**Task prompt:** The response should contain only those lines of the entries below that include the string "bandera".

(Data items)
# # # #
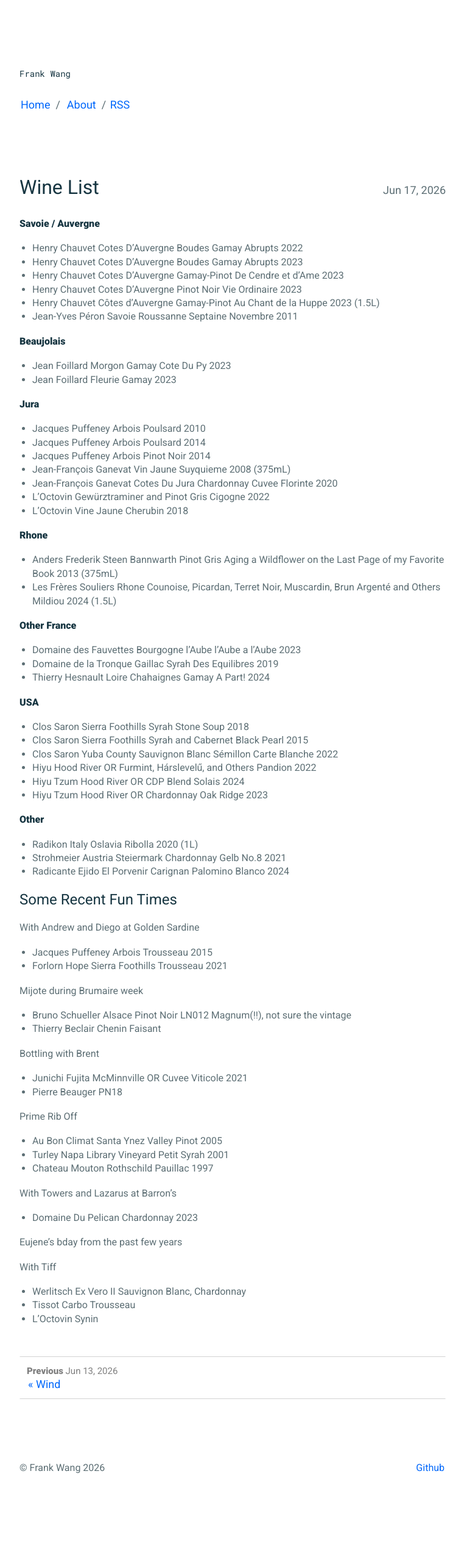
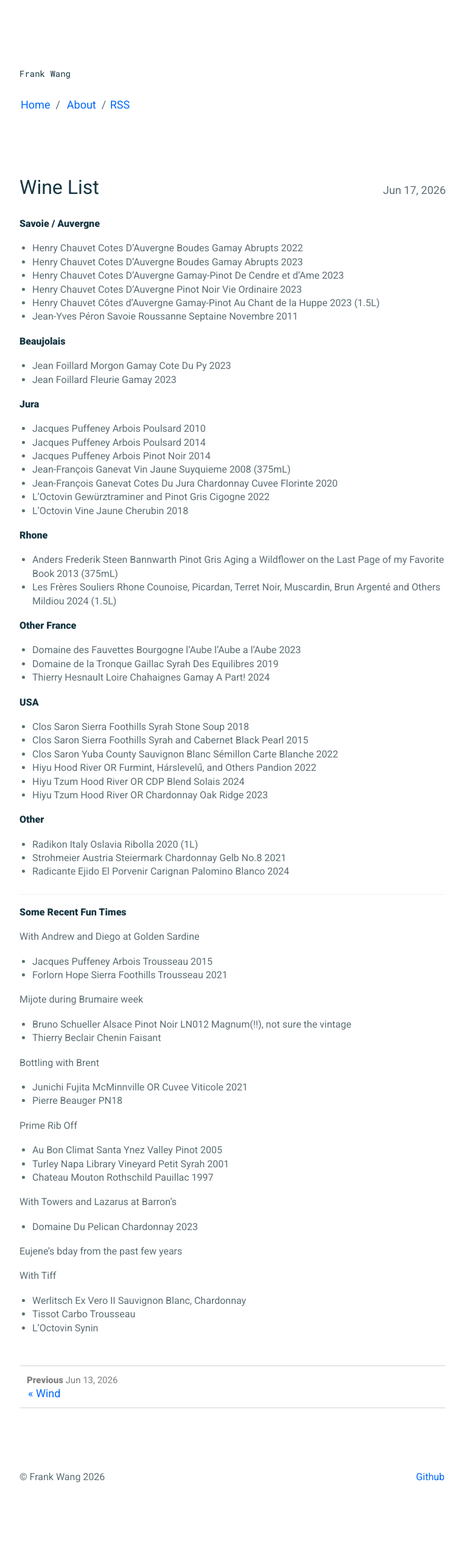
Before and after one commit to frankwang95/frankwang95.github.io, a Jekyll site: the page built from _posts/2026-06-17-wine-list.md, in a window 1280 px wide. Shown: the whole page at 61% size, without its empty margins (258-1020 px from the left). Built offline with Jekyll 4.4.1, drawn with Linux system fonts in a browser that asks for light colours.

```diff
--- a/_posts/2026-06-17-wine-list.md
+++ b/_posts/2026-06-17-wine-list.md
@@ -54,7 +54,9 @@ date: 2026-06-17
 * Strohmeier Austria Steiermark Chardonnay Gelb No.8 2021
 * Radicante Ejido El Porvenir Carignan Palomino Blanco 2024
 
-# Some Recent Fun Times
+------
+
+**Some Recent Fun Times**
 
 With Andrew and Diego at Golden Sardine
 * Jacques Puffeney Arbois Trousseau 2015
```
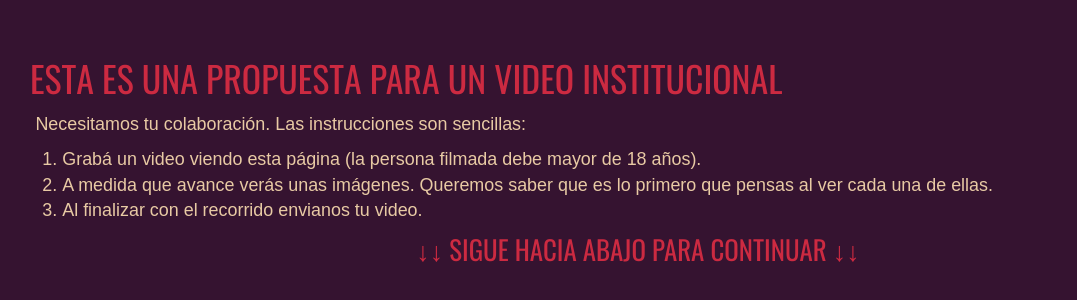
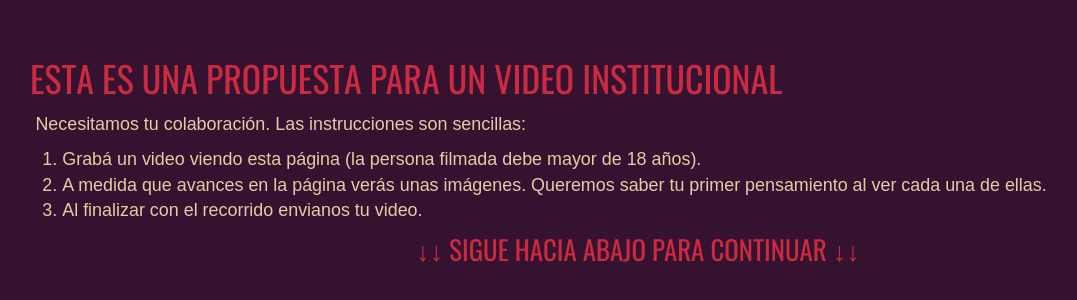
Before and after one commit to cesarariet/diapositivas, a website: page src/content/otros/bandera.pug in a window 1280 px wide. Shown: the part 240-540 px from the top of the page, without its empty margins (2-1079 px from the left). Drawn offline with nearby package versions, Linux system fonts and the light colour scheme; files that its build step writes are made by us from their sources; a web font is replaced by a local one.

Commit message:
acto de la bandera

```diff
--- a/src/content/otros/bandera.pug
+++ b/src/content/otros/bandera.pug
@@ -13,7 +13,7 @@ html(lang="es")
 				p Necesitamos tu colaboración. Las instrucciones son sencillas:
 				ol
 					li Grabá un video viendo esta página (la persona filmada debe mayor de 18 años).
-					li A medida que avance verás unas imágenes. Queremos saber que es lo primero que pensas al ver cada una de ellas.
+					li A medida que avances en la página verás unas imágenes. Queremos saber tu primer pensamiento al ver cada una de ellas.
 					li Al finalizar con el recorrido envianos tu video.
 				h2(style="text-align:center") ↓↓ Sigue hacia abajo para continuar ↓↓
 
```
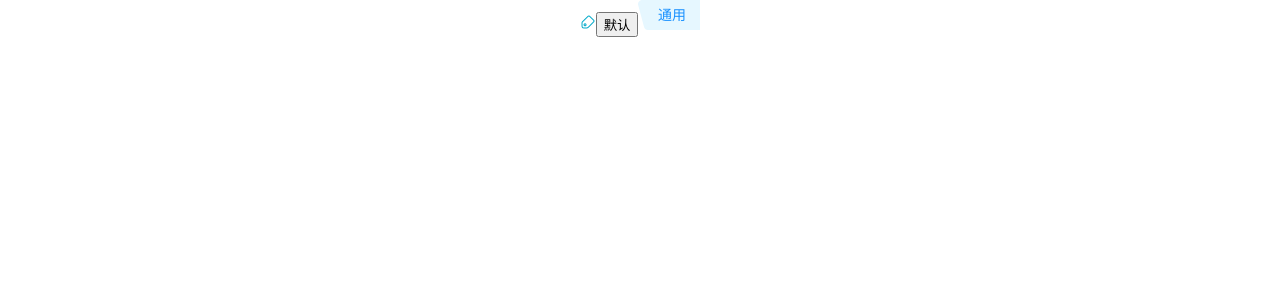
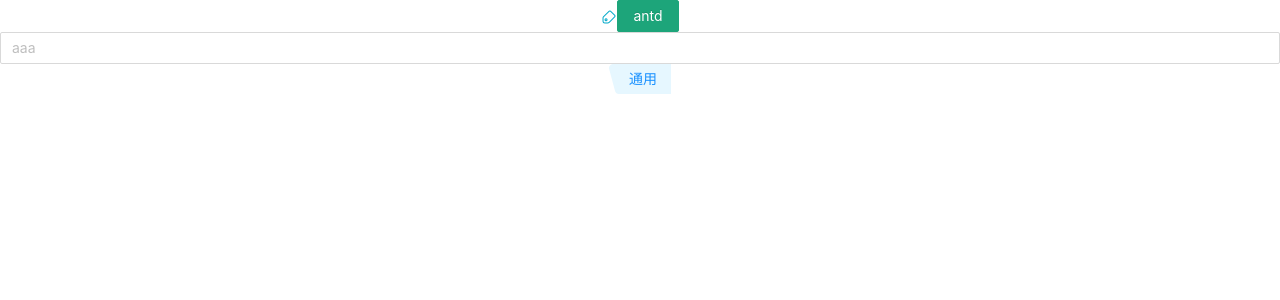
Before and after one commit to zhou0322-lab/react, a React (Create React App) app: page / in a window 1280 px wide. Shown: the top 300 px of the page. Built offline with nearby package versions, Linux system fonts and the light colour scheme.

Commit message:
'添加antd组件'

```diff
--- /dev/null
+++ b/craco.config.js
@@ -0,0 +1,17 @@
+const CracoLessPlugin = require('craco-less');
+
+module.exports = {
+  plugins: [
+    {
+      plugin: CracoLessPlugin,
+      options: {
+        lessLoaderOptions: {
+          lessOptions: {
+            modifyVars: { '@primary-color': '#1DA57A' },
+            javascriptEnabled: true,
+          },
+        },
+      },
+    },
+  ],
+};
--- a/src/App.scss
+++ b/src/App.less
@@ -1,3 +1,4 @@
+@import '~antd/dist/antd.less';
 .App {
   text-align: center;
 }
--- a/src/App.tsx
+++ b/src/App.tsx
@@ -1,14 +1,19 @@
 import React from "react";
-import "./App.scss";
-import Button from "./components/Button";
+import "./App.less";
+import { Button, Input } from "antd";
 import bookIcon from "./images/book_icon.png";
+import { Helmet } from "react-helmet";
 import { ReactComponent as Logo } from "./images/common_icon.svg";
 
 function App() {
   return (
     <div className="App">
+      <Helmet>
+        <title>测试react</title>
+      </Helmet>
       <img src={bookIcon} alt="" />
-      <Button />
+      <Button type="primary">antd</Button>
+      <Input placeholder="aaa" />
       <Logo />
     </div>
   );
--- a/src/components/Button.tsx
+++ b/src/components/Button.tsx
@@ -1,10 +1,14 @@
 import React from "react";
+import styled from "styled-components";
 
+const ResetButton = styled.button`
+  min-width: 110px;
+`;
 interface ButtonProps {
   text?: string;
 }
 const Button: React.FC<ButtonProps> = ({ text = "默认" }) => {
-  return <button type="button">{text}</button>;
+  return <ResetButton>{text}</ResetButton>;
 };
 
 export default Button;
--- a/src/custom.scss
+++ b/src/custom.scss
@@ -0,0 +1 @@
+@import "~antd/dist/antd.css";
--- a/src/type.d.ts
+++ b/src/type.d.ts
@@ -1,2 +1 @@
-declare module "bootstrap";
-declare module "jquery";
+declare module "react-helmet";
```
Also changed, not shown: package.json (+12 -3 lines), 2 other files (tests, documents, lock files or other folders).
# # # #
**Result of this task:**
Before and after one commit to cesarariet/diapositivas, a website: page src/content/otros/bandera.pug in a window 1280 px wide. Shown: the part 240-540 px from the top of the page, without its empty margins (2-1079 px from the left). Drawn offline with nearby package versions, Linux system fonts and the light colour scheme; files that its build step writes are made by us from their sources; a web font is replaced by a local one.
acto de la bandera
--- a/src/content/otros/bandera.pug
+++ b/src/content/otros/bandera.pug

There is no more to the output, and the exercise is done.